“Tralla La” is the tale of an exasperated Uncle Scrooge. Tired of being hounded for his wealth and time by charities, businessmen, and tax collectors, he finally snaps, telling Donald, “I want to go someplace where there is no money and wealth means nothing!” From his physician, he hears of the land of Tralla La, a land without gold, jewels, or money, deep in the Himalayas. Scrooge, Donald, and nephews set forth, and as they fly overhead, they see a land of abundance. The leader explains, “We Tralla Lallians have never known greed! Friendship is the thing we value most!”
All is serene until a farmer discovers a bottle cap that Scrooge had carelessly tossed out of the plane window. The honest peasant attempts to return it to Scrooge, who declines it, considering it worthless. Subjective value makes its appearance here, when the farmer and his fellow villagers invest this item with great desirability, leading to a bidding war that goes from 10 sheep to 20 and finally to a year’s yield of rice.
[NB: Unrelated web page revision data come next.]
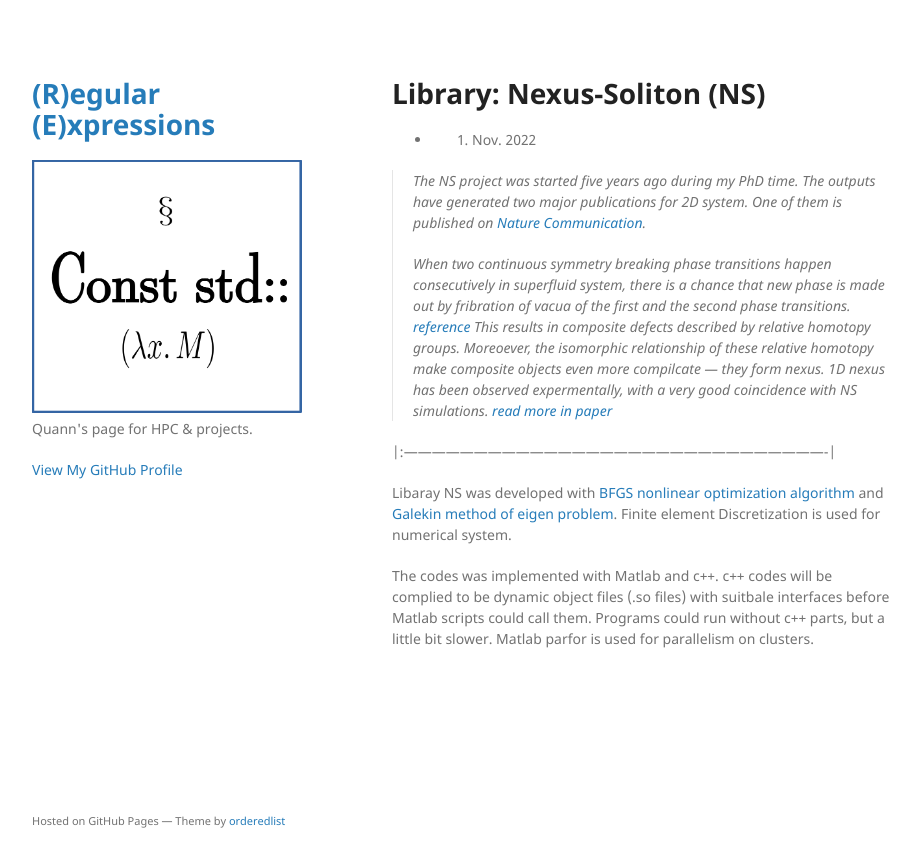
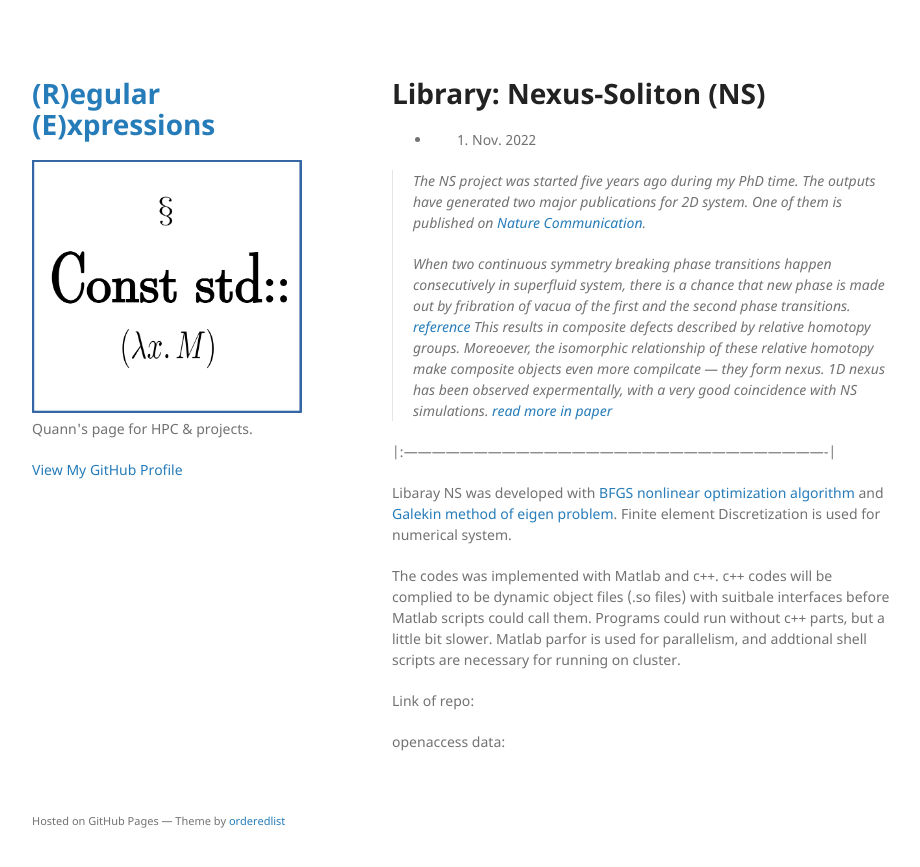
Before and after one commit to Quank-hpc/Quank-hpc.github.io, a Jekyll site: the page built from nexus_soliton.md, in a window 1280 px wide. Shown: the top 867 px of the page, without its empty margins (178-1098 px from the left). Built offline with Jekyll 4.4.1, drawn with Linux system fonts in a browser that asks for light colours; our own code applies the rules of GitHub Pages for plain Markdown files.

Commit message:
edit index.md and nexus_soliton.md

```diff
--- a/nexus_soliton.md
+++ b/nexus_soliton.md
@@ -16,4 +16,8 @@ layout: default
 
 Libaray NS was developed with [BFGS nonlinear optimization algorithm](https://en.wikipedia.org/wiki/Broyden–Fletcher–Goldfarb–Shanno_algorithm) and [Galekin method of eigen problem](https://en.wikipedia.org/wiki/Galerkin_method). Finite element Discretization is used for numerical system.
 
-The codes was implemented with Matlab and c++. c++ codes will be complied to be dynamic object files (.so files) with suitbale interfaces before Matlab scripts could call them. Programs could run without c++ parts, but a little bit slower. Matlab parfor is used for parallelism on clusters.
+The codes was implemented with Matlab and c++. c++ codes will be complied to be dynamic object files (.so files) with suitbale interfaces before Matlab scripts could call them. Programs could run without c++ parts, but a little bit slower. Matlab parfor is used for parallelism, and addtional shell scripts are necessary for running on cluster.
+
+Link of repo:
+
+openaccess data:
```
Also changed, not shown: index.md (+1 -1 lines).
When it is discovered that Scrooge has a case of bottles, all with caps, the Tralla Lallians attempt to purchase it, to no avail. Finally, the mob declares him a “meanie” and wants his taxes raised. The only solution to this problem is to call in an air strike — not of bombs, but bottle caps.
Even a humble bottle cap can spark desire because of its scarcity. Its price will be high if it is the only one around and perceived to have value. The results of “Helicopter Ben’s” strategy are on display here as well. Though the Federal Reserve may believe that it can make people wealthier by increasing the money supply, Uncle Scrooge knows that increasing the number of bottle caps will diminish their worth.
From Riches to Rags to Riches
Finally, and probably the most famous Uncle Scrooge story in economics circles, we have “A Financial Fable.” Beginning as a bucolic idyll, the story opens with the entire Duck clan working the fields and tending the livestock. The nephews sing the praises of hard work while Donald complains, wanting money for nothing.
Scrooge investigates his new bank, a corn crib, hiding his money in plain sight. This may not have been his brightest idea: a cyclone whips through and takes all of his money, scattering it over the countryside. The nephews are distraught, but Scrooge simply replies, “If I stay here and tend to my beans and pumpkins, I’ll get it all back.”
Donald and the rest of the country quit their jobs and set off to “see the world.” Meanwhile, Scrooge and the boys continue to labor on their farm. With no one else working and nothing being produced, Donald and the rest of the world come straggling back. Scrooge is happy to feed them — at new market prices. Eggs are a million dollars apiece, cabbage is two million, and ham is a bargain at a cool trillion. With each purchase, the money from Scrooge’s corn crib trickles back and he becomes, yet again, the richest duck in the world.
With another “helicopter” scenario, we see the inflationary effects of a massive injection of money. We also get a glimpse into many aspects of wealth — how it is created, how it is maintained, and what happens when we redistribute in ways that are not related to market performance. Barks knew he was creating a morality tale of capitalism, admitting, “I’m sure the lesson I preached in this story of easy riches will get me in a cell in a Siberian gulag someday.”
Economics is all around us — even in our comic books.
Now cable channel Disney XD has announced plans to relaunch Duck Tales in 2017. As long as the show sticks to the characters and stories inspired by the great Carl Barks, it will offer us plenty to enjoy — and economics lessons that are sure to fit the bill.